§ **EXERCISE OBJECTIVE**
How many lines below hold the string "alert"? Report that number alone.

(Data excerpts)

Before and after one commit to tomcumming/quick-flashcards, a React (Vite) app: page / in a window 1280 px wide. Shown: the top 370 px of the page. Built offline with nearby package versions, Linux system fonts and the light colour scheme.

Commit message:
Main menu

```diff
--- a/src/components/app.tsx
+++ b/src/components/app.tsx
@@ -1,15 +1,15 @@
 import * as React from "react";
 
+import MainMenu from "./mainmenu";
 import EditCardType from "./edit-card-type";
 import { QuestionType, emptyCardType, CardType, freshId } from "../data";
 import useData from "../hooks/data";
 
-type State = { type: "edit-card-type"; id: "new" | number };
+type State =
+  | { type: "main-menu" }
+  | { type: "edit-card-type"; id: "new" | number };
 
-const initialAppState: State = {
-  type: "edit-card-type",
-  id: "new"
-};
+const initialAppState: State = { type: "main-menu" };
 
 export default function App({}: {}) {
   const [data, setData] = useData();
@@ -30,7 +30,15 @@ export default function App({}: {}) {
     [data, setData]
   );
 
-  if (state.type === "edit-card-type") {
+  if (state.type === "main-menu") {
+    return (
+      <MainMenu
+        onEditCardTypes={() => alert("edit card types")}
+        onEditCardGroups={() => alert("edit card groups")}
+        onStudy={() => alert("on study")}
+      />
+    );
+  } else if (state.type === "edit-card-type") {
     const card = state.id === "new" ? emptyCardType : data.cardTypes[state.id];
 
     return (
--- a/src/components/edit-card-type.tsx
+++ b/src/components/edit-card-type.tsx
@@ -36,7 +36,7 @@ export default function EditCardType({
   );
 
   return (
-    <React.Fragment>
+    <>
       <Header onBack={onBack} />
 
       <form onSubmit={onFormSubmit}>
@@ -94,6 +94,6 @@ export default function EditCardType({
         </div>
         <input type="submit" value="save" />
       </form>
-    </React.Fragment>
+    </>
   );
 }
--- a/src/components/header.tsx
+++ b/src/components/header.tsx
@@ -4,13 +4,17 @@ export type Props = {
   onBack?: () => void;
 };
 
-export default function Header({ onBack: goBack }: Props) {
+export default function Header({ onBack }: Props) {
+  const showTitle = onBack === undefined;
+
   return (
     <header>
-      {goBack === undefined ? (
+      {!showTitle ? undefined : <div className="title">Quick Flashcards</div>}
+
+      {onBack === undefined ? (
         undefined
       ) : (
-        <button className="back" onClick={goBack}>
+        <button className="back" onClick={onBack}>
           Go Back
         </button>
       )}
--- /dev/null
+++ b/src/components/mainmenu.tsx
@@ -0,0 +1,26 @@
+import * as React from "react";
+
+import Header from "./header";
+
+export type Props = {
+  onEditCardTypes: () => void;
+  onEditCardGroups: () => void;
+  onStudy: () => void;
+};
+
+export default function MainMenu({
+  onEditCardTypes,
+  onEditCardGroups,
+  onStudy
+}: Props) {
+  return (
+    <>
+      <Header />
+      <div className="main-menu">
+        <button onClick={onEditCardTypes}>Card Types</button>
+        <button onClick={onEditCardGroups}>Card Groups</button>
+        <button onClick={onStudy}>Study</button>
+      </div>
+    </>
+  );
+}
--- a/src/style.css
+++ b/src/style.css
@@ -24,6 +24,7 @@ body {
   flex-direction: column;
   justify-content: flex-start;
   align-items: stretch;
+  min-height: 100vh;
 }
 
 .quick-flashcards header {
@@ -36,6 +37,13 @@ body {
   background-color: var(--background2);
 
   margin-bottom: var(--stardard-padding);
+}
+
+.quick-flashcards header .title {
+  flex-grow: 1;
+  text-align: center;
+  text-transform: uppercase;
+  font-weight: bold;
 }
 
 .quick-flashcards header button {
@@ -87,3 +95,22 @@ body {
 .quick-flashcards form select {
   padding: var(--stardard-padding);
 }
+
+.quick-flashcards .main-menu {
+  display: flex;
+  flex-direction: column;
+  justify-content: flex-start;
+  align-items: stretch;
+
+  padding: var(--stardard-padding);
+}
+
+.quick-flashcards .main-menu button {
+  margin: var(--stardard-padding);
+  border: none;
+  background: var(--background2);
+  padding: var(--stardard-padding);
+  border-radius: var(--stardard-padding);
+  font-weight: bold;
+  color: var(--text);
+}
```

--

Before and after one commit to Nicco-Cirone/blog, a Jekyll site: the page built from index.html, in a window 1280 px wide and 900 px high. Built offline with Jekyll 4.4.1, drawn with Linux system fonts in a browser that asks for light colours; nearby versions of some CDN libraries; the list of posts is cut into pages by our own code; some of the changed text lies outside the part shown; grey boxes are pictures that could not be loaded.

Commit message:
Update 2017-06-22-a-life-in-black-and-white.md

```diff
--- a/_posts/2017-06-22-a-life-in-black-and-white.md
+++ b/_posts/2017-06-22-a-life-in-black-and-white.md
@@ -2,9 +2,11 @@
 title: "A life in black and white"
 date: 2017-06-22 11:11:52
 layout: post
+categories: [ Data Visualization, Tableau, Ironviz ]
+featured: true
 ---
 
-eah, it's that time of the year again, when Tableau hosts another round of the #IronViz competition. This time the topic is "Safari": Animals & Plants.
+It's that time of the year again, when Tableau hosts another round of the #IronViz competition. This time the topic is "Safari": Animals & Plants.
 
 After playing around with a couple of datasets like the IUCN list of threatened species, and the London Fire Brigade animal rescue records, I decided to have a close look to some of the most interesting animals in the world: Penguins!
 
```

§ **TASK SOLUTION**
3